*EXERCISE*.
Tell how many lines below include the word "index". Only the number should appear.
——
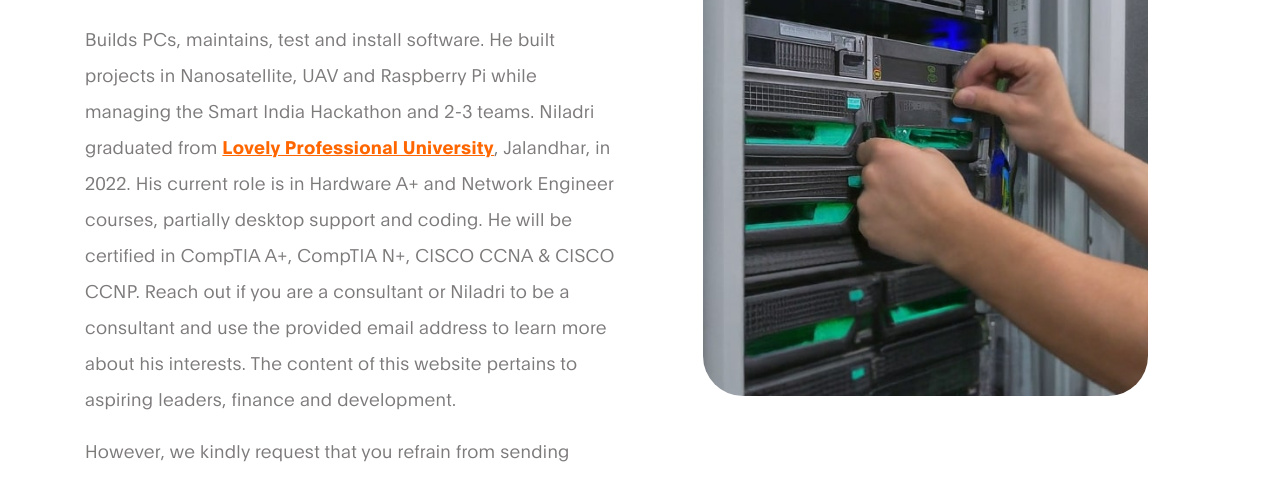
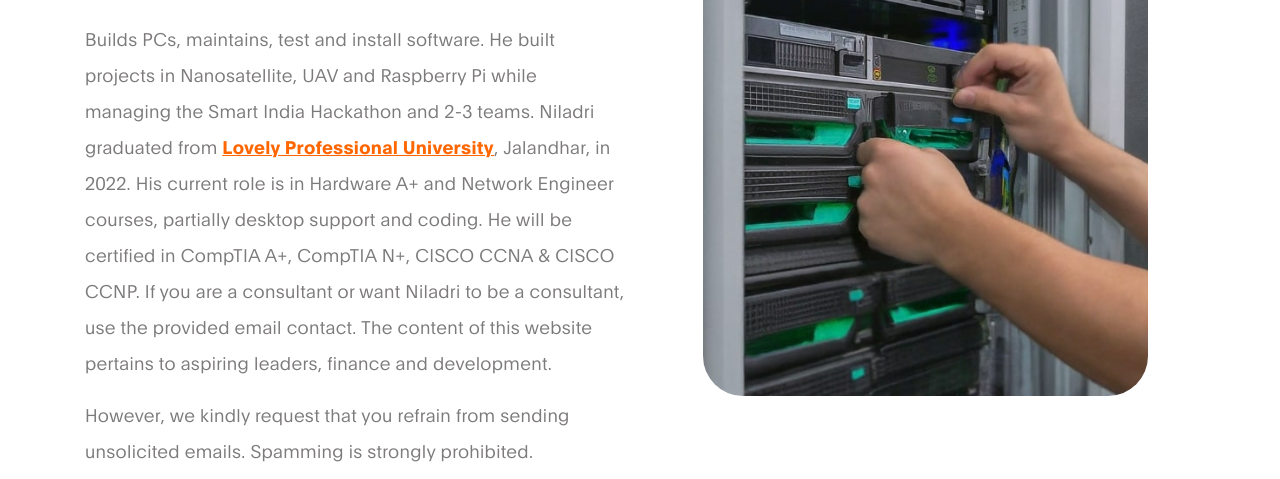
Before and after one commit to niladrridas/niladrridas.github.io, a plain HTML site: page index.html in a window 1280 px wide. Shown: the part 465-944 px from the top of the page. Drawn offline with Linux system fonts and the light colour scheme.

Commit message:
Update index.html

```diff
--- a/index.html
+++ b/index.html
@@ -102,7 +102,7 @@
                 <div class="col-lg-6 col-md-6 col-12">
                     <h3 class="mb-4">About Section</h3>
 
-                    <p>Builds PCs, maintains, test and install software. He built projects in Nanosatellite, UAV and Raspberry Pi while managing the Smart India Hackathon and 2-3 teams. Niladri graduated from <a href="https://www.lpu.in" style="font-weight: bold; color: #FF6600; text-decoration: underline;">Lovely Professional University</a>, Jalandhar, in 2022. His current role is in Hardware A+ and Network Engineer courses, partially desktop support and coding. He will be certified in CompTIA A+, CompTIA N+, CISCO CCNA & CISCO CCNP. Reach out if you are a consultant or Niladri to be a consultant and use the provided email address to learn more about his interests. The content of this website pertains to aspiring leaders, finance and development.</p>
+                    <p>Builds PCs, maintains, test and install software. He built projects in Nanosatellite, UAV and Raspberry Pi while managing the Smart India Hackathon and 2-3 teams. Niladri graduated from <a href="https://www.lpu.in" style="font-weight: bold; color: #FF6600; text-decoration: underline;">Lovely Professional University</a>, Jalandhar, in 2022. His current role is in Hardware A+ and Network Engineer courses, partially desktop support and coding. He will be certified in CompTIA A+, CompTIA N+, CISCO CCNA & CISCO CCNP. If you are a consultant or want Niladri to be a consultant, use the provided email contact. The content of this website pertains to aspiring leaders, finance and development.</p>
 
                          <p>However, we kindly request that you refrain from sending unsolicited emails. Spamming is strongly prohibited.</p>
 
```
——
*WRITTEN ANSWER*.
4